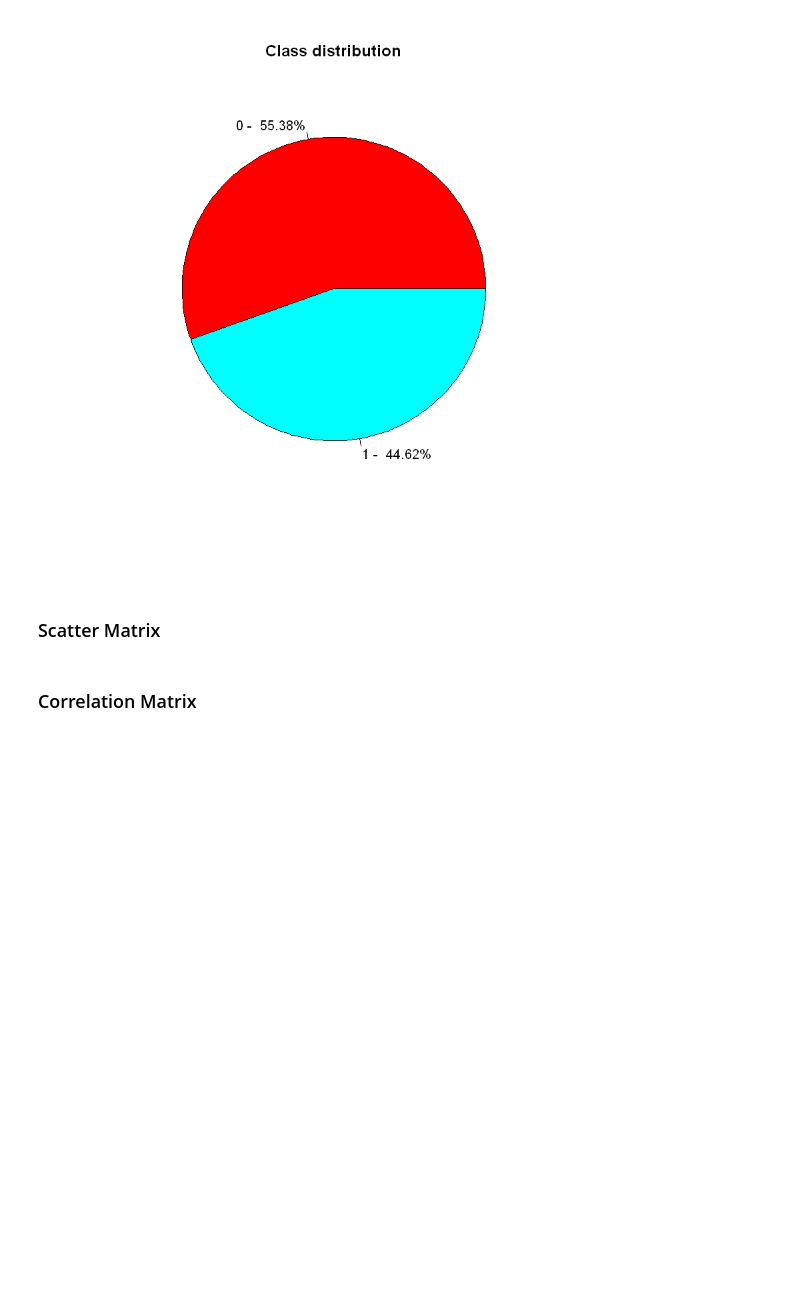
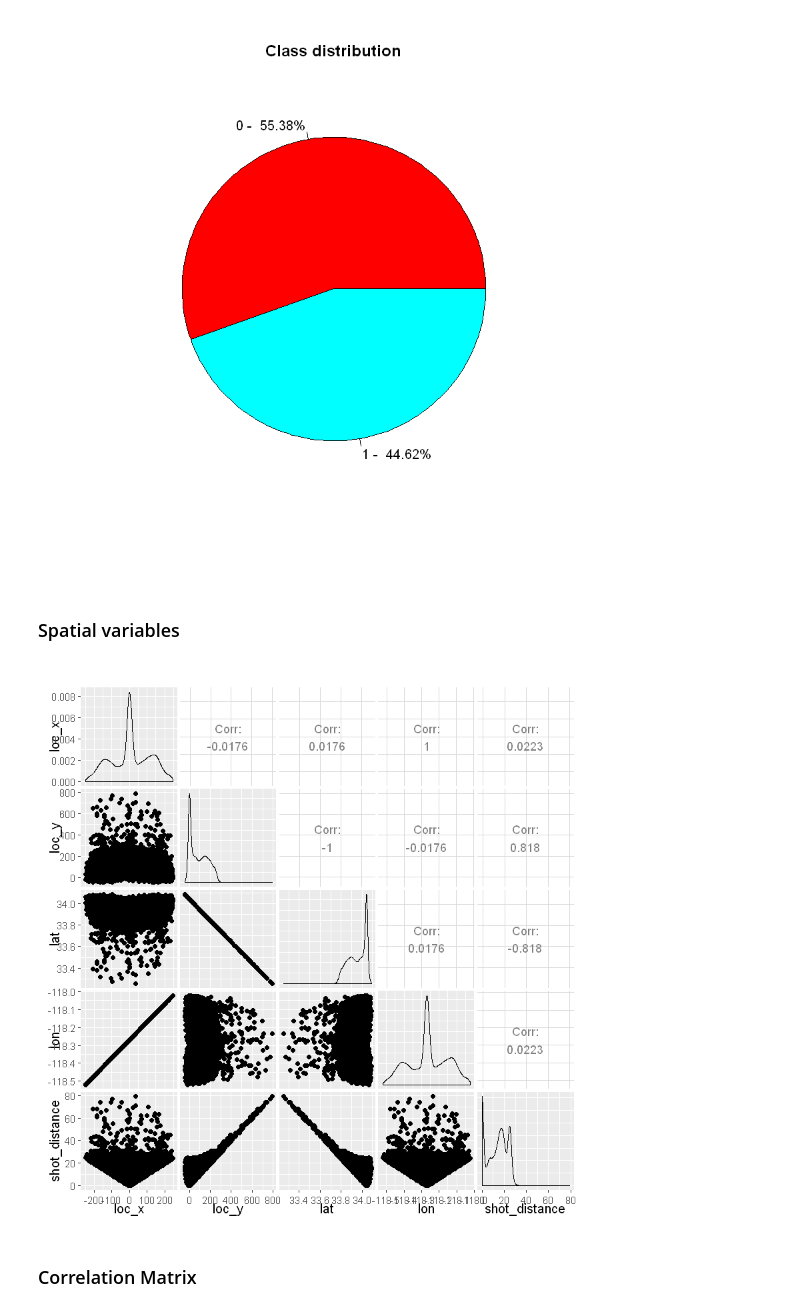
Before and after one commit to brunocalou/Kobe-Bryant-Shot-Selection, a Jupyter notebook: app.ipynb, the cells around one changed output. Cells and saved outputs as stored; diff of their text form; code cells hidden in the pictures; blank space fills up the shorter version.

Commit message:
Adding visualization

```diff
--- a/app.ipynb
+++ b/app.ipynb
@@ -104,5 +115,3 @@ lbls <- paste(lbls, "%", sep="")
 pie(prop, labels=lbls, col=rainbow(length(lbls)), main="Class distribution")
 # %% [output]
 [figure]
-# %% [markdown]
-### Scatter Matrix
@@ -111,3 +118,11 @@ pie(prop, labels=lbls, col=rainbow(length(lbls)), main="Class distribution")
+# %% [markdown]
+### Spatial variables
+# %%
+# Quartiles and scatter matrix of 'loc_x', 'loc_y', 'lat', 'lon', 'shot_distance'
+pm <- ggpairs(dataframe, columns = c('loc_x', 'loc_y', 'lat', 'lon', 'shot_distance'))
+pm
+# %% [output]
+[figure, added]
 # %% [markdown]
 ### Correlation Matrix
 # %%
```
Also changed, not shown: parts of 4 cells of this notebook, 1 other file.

==================================================

_Work order_
Filter the data for the string "rainbow". Copy each matching line.

_Result of this task_
 pie(prop, labels=lbls, col=rainbow(length(lbls)), main="Class distribution")
@@ -111,3 +118,11 @@ pie(prop, labels=lbls, col=rainbow(length(lbls)), main="Class distribution")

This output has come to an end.